Copy the data precisely, character for character, and leave out every picture.
- Opening Delimiter -
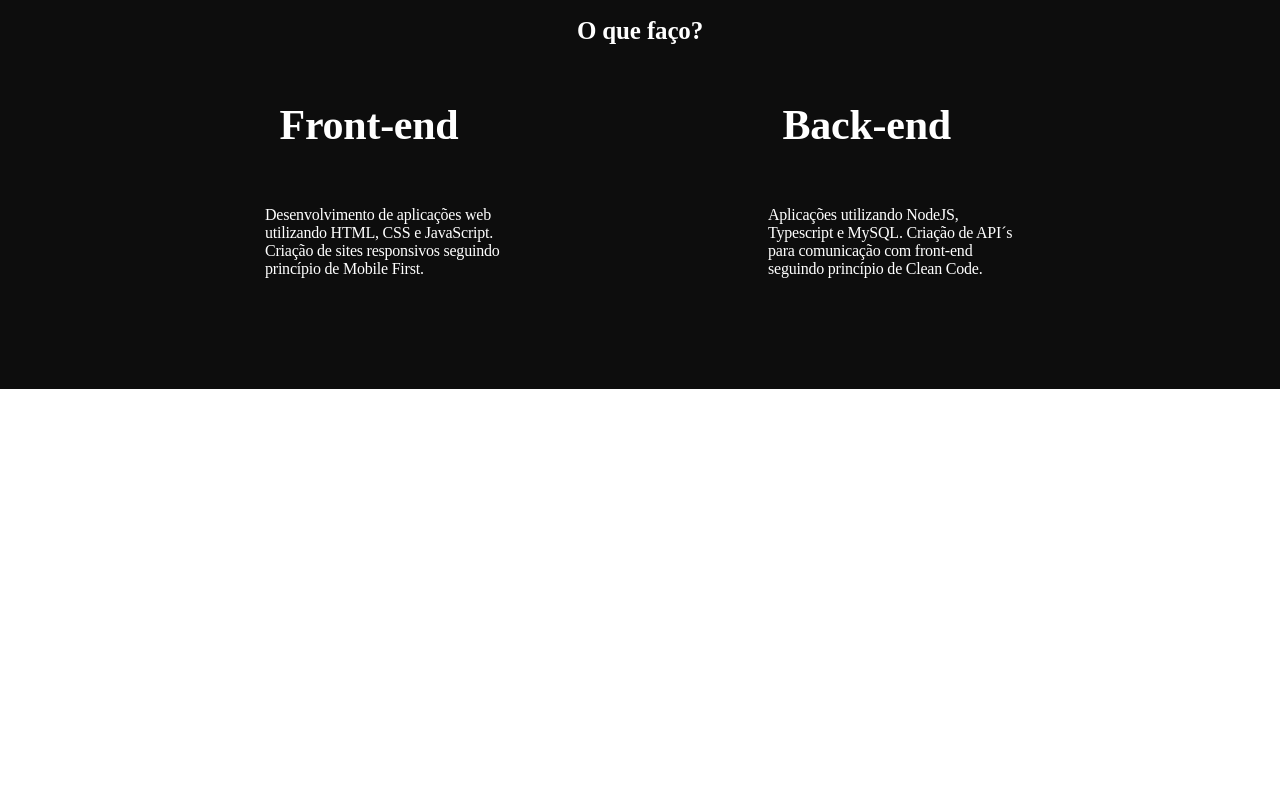
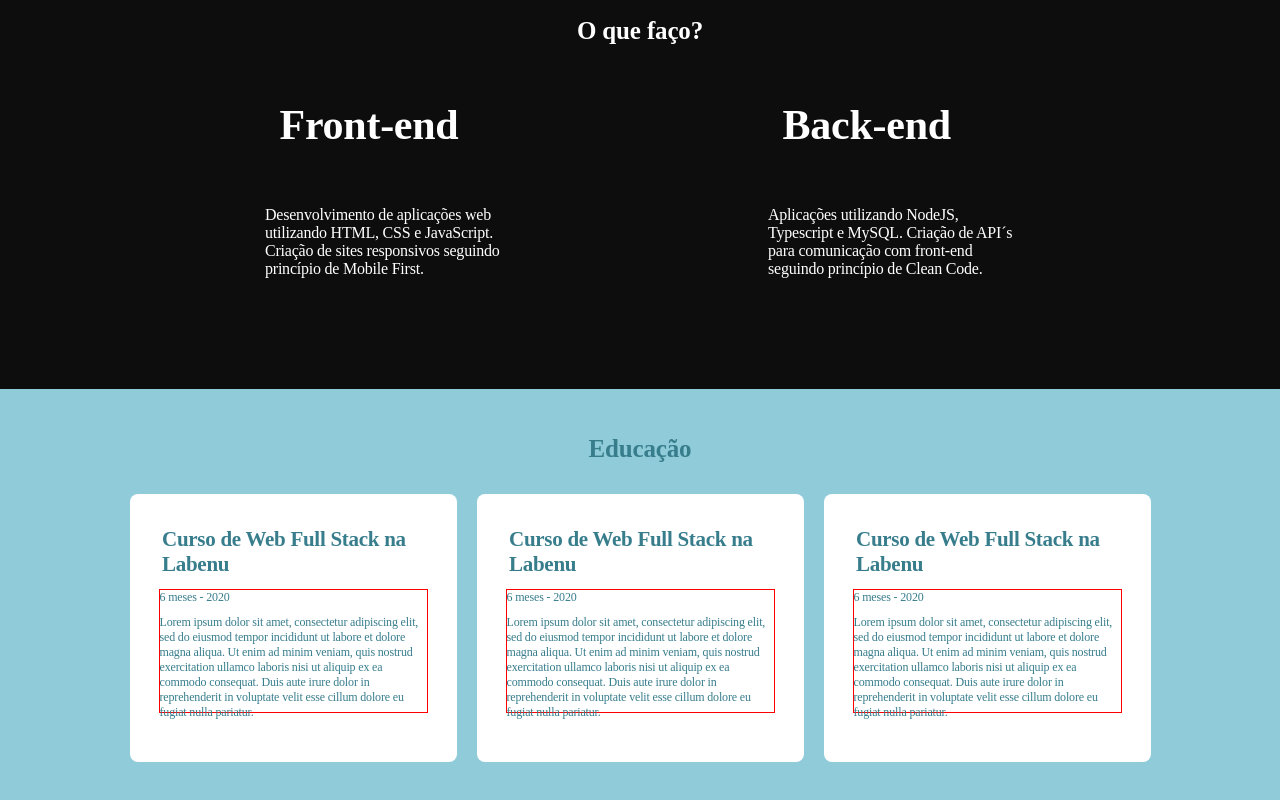
Before and after one commit to felipe0520/portfolio, a React (Create React App) app in the folder portfolio-felipe/: page / in a window 1280 px wide. Shown: the part 1177-1977 px from the top of the page. Before the commit the page ends 1566 px from the top, so only its background shows below. Built offline with nearby package versions, Linux system fonts and the light colour scheme.

Commit message:
layout pagina educaçao

```diff
--- a/portfolio-felipe/src/App.js
+++ b/portfolio-felipe/src/App.js
@@ -4,6 +4,7 @@ import "./styleGeral/App.css";
 import HomePage from "./page/home";
 import AboutMe from "./page/aboutMe";
 import WhatDoIDo from "./page/WhatDoIDo";
+import Education from "./page/education";
 
 function App() {
   return (
@@ -12,6 +13,7 @@ function App() {
       <HomePage />
       <AboutMe />
       <WhatDoIDo />
+      <Education />
     </div>
   );
 }
--- /dev/null
+++ b/portfolio-felipe/src/components/cardEducation/index.js
@@ -0,0 +1,16 @@
+import React from "react";
+import { Title, WrapperCard, WrapperDescription, Duration } from "./style";
+
+const CardEducation = (props) => {
+  return (
+    <WrapperCard>
+      <Title>{props.title}</Title>
+      <WrapperDescription>
+        <Duration>{props.duration}</Duration>
+        <p>{props.description}</p>
+      </WrapperDescription>
+    </WrapperCard>
+  );
+};
+
+export default CardEducation;
--- /dev/null
+++ b/portfolio-felipe/src/components/cardEducation/style.js
@@ -0,0 +1,46 @@
+import styled from "styled-components";
+
+export const WrapperCard = styled.div`
+  width: 327px;
+  height: 268px;
+  border-radius: 8px;
+  background-color: #ffffff;
+  display: flex;
+  flex-direction: column;
+  margin: 0 10px;
+  align-items: center;
+  @media (max-width: 1060px) {
+    margin: 10px 0;
+  }
+`;
+export const Title = styled.h1`
+  margin: 33px 0 12px 0;
+  width: 262px;
+  height: 50px;
+  font-family: Montserrat;
+  font-size: 21px;
+  font-weight: bold;
+  font-stretch: normal;
+  font-style: normal;
+  line-height: normal;
+  letter-spacing: -0.28px;
+  color: #377d8c;
+`;
+
+export const WrapperDescription = styled.div`
+  width: 267px;
+  height: 122px;
+  font-family: Montserrat;
+  font-size: 12px;
+  font-weight: normal;
+  font-stretch: normal;
+  font-style: normal;
+  line-height: normal;
+  letter-spacing: -0.16px;
+  color: #377d8c;
+  border: 1px solid red;
+`;
+
+export const Duration = styled.p`
+  margin-bottom: 10px;
+`;
--- /dev/null
+++ b/portfolio-felipe/src/page/education/index.js
@@ -0,0 +1,61 @@
+import React from "react";
+import { WrapperEducation, Title, WrapperCard } from "./style";
+import CardEducation from "../../components/cardEducation";
+
+const Education = () => {
+  return (
+    <WrapperEducation>
+      <Title>Educação</Title>
+      <WrapperCard>
+        <CardEducation
+          title="Curso de Web Full Stack
+            na Labenu"
+          duration="6 meses - 2020"
+          description="
+            Lorem ipsum dolor sit amet,
+            consectetur adipiscing elit,
+            sed do eiusmod tempor incididunt ut
+            labore et dolore magna aliqua. Ut enim ad
+            minim veniam, quis nostrud exercitation
+            ullamco laboris nisi ut aliquip ex ea
+            commodo consequat. Duis aute irure dolor
+            in reprehenderit in voluptate velit esse cillum dolore eu
+            fugiat nulla pariatur. "
+        />
+        <CardEducation
+          title="Curso de Web Full Stack
+             na Labenu"
+          duration="6 meses - 2020"
+          description="
+             Lorem ipsum dolor sit amet,
+             consectetur adipiscing elit,
+             sed do eiusmod tempor incididunt ut
+             labore et dolore magna aliqua. Ut enim ad
+             minim veniam, quis nostrud exercitation
+             ullamco laboris nisi ut aliquip ex ea
+             commodo consequat. Duis aute irure dolor
+             in reprehenderit in voluptate velit esse cillum dolore eu
+             fugiat nulla pariatur. "
+        />
+
+        <CardEducation
+          title="Curso de Web Full Stack
+           na Labenu"
+          duration="6 meses - 2020"
+          description="
+           Lorem ipsum dolor sit amet,
+           consectetur adipiscing elit,
+           sed do eiusmod tempor incididunt ut
+           labore et dolore magna aliqua. Ut enim ad
+           minim veniam, quis nostrud exercitation
+           ullamco laboris nisi ut aliquip ex ea
+           commodo consequat. Duis aute irure dolor
+           in reprehenderit in voluptate velit esse cillum dolore eu
+           fugiat nulla pariatur. "
+        />
+      </WrapperCard>
+    </WrapperEducation>
+  );
+};
+
+export default Education;
--- /dev/null
+++ b/portfolio-felipe/src/page/education/style.js
@@ -0,0 +1,34 @@
+import styled from "styled-components";
+
+export const WrapperEducation = styled.div`
+  height: 441px;
+  background-color: #8fcbd9;
+  @media (max-width: 1060px) {
+    height: auto;
+  }
+`;
+
+export const Title = styled.h1`
+  margin-bottom: 29px;
+  padding-top: 46px;
+  text-align: center;
+  height: 30px;
+  font-family: Montserrat;
+  font-size: 25px;
+  font-weight: bold;
+  font-stretch: normal;
+  font-style: normal;
+  line-height: normal;
+  letter-spacing: -0.15px;
+  text-align: center;
+  color: #377d8c;
+`;
+
+export const WrapperCard = styled.div`
+  display: flex;
+  justify-content: center;
+  @media (max-width: 1060px) {
+    flex-direction: column;
+    align-items: center;
+  }
+`;
```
- Closing Delimiter -
Output for this exercise:
Before and after one commit to felipe0520/portfolio, a React (Create React App) app in the folder portfolio-felipe/: page / in a window 1280 px wide. Shown: the part 1177-1977 px from the top of the page. Before the commit the page ends 1566 px from the top, so only its background shows below. Built offline with nearby package versions, Linux system fonts and the light colour scheme.

Commit message:
layout pagina educaçao

```diff
--- a/portfolio-felipe/src/App.js
+++ b/portfolio-felipe/src/App.js
@@ -4,6 +4,7 @@ import "./styleGeral/App.css";
 import HomePage from "./page/home";
 import AboutMe from "./page/aboutMe";
 import WhatDoIDo from "./page/WhatDoIDo";
+import Education from "./page/education";
 
 function App() {
   return (
@@ -12,6 +13,7 @@ function App() {
       <HomePage />
       <AboutMe />
       <WhatDoIDo />
+      <Education />
     </div>
   );
 }
--- /dev/null
+++ b/portfolio-felipe/src/components/cardEducation/index.js
@@ -0,0 +1,16 @@
+import React from "react";
+import { Title, WrapperCard, WrapperDescription, Duration } from "./style";
+
+const CardEducation = (props) => {
+  return (
+    <WrapperCard>
+      <Title>{props.title}</Title>
+      <WrapperDescription>
+        <Duration>{props.duration}</Duration>
+        <p>{props.description}</p>
+      </WrapperDescription>
+    </WrapperCard>
+  );
+};
+
+export default CardEducation;
--- /dev/null
+++ b/portfolio-felipe/src/components/cardEducation/style.js
@@ -0,0 +1,46 @@
+import styled from "styled-components";
+
+export const WrapperCard = styled.div`
+  width: 327px;
+  height: 268px;
+  border-radius: 8px;
+  background-color: #ffffff;
+  display: flex;
+  flex-direction: column;
+  margin: 0 10px;
+  align-items: center;
+  @media (max-width: 1060px) {
+    margin: 10px 0;
+  }
+`;
+export const Title = styled.h1`
+  margin: 33px 0 12px 0;
+  width: 262px;
+  height: 50px;
+  font-family: Montserrat;
+  font-size: 21px;
+  font-weight: bold;
+  font-stretch: normal;
+  font-style: normal;
+  line-height: normal;
+  letter-spacing: -0.28px;
+  color: #377d8c;
+`;
+
+export const WrapperDescription = styled.div`
+  width: 267px;
+  height: 122px;
+  font-family: Montserrat;
+  font-size: 12px;
+  font-weight: normal;
+  font-stretch: normal;
+  font-style: normal;
+  line-height: normal;
+  letter-spacing: -0.16px;
+  color: #377d8c;
+  border: 1px solid red;
+`;
+
+export const Duration = styled.p`
+  margin-bottom: 10px;
+`;
--- /dev/null
+++ b/portfolio-felipe/src/page/education/index.js
@@ -0,0 +1,61 @@
+import React from "react";
+import { WrapperEducation, Title, WrapperCard } from "./style";
+import CardEducation from "../../components/cardEducation";
+
+const Education = () => {
+  return (
+    <WrapperEducation>
+      <Title>Educação</Title>
+      <WrapperCard>
+        <CardEducation
+          title="Curso de Web Full Stack
+            na Labenu"
+          duration="6 meses - 2020"
+          description="
+            Lorem ipsum dolor sit amet,
+            consectetur adipiscing elit,
+            sed do eiusmod tempor incididunt ut
+            labore et dolore magna aliqua. Ut enim ad
+            minim veniam, quis nostrud exercitation
+            ullamco laboris nisi ut aliquip ex ea
+            commodo consequat. Duis aute irure dolor
+            in reprehenderit in voluptate velit esse cillum dolore eu
+            fugiat nulla pariatur. "
+        />
+        <CardEducation
+          title="Curso de Web Full Stack
+             na Labenu"
+          duration="6 meses - 2020"
+          description="
+             Lorem ipsum dolor sit amet,
+             consectetur adipiscing elit,
+             sed do eiusmod tempor incididunt ut
+             labore et dolore magna aliqua. Ut enim ad
+             minim veniam, quis nostrud exercitation
+             ullamco laboris nisi ut aliquip ex ea
+             commodo consequat. Duis aute irure dolor
+             in reprehenderit in voluptate velit esse cillum dolore eu
+             fugiat nulla pariatur. "
+        />
+
+        <CardEducation
+          title="Curso de Web Full Stack
+           na Labenu"
+          duration="6 meses - 2020"
+          description="
+           Lorem ipsum dolor sit amet,
+           consectetur adipiscing elit,
+           sed do eiusmod tempor incididunt ut
+           labore et dolore magna aliqua. Ut enim ad
+           minim veniam, quis nostrud exercitation
+           ullamco laboris nisi ut aliquip ex ea
+           commodo consequat. Duis aute irure dolor
+           in reprehenderit in voluptate velit esse cillum dolore eu
+           fugiat nulla pariatur. "
+        />
+      </WrapperCard>
+    </WrapperEducation>
+  );
+};
+
+export default Education;
--- /dev/null
+++ b/portfolio-felipe/src/page/education/style.js
@@ -0,0 +1,34 @@
+import styled from "styled-components";
+
+export const WrapperEducation = styled.div`
+  height: 441px;
+  background-color: #8fcbd9;
+  @media (max-width: 1060px) {
+    height: auto;
+  }
+`;
+
+export const Title = styled.h1`
+  margin-bottom: 29px;
+  padding-top: 46px;
+  text-align: center;
+  height: 30px;
+  font-family: Montserrat;
+  font-size: 25px;
+  font-weight: bold;
+  font-stretch: normal;
+  font-style: normal;
+  line-height: normal;
+  letter-spacing: -0.15px;
+  text-align: center;
+  color: #377d8c;
+`;
+
+export const WrapperCard = styled.div`
+  display: flex;
+  justify-content: center;
+  @media (max-width: 1060px) {
+    flex-direction: column;
+    align-items: center;
+  }
+`;
```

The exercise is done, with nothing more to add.